Listed entries
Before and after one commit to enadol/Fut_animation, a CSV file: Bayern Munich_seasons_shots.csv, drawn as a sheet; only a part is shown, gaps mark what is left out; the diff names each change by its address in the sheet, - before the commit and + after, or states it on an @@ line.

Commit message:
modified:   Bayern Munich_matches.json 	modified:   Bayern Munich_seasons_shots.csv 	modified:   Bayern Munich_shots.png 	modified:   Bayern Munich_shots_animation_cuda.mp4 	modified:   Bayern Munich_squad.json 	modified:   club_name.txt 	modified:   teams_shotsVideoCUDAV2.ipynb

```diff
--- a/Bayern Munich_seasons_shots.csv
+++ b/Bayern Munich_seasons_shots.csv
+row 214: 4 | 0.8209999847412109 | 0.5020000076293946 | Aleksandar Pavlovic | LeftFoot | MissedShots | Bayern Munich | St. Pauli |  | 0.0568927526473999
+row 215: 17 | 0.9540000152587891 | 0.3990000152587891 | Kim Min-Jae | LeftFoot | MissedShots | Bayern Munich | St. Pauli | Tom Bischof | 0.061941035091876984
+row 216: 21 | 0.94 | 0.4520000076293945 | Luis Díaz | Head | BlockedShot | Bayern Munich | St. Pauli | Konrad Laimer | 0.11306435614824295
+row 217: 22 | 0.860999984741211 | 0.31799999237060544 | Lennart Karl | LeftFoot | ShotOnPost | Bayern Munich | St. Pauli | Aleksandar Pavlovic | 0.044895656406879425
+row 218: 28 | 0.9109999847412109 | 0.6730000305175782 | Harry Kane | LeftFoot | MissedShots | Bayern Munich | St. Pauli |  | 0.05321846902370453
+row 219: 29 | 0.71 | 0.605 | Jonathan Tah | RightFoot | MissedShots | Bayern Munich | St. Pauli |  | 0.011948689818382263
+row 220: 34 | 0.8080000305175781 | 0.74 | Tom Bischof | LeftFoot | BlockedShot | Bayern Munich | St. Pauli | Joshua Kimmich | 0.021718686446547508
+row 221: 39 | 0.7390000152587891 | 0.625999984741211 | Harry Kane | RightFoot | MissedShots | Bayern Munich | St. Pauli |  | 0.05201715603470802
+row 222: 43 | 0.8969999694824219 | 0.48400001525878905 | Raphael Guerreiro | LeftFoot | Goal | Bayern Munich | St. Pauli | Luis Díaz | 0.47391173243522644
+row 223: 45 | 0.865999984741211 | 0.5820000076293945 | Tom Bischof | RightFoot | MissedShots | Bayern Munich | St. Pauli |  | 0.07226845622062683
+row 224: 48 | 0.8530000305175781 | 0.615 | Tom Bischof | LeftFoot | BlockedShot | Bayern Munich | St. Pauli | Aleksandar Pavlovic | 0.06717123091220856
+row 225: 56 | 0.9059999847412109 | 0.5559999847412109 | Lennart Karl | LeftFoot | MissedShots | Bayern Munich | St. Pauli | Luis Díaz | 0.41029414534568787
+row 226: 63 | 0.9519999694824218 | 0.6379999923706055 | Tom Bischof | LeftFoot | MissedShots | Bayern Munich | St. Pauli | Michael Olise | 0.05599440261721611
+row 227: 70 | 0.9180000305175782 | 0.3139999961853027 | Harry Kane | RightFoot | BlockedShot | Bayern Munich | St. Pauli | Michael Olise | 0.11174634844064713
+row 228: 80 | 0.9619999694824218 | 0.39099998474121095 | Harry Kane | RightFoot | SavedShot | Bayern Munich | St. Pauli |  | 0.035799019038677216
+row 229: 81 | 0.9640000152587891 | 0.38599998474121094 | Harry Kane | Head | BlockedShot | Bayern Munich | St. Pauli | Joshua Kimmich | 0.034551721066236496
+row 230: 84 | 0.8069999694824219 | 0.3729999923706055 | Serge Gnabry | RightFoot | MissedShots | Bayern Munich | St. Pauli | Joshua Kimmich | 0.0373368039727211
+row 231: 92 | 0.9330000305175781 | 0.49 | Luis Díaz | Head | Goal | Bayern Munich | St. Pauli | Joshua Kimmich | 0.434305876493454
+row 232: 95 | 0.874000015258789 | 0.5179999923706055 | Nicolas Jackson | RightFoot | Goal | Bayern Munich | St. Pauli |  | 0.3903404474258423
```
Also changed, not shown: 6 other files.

Assigned task
For every line above in which the string "Lennart" appears, add one; please give the final count and nothing else.

Written response
2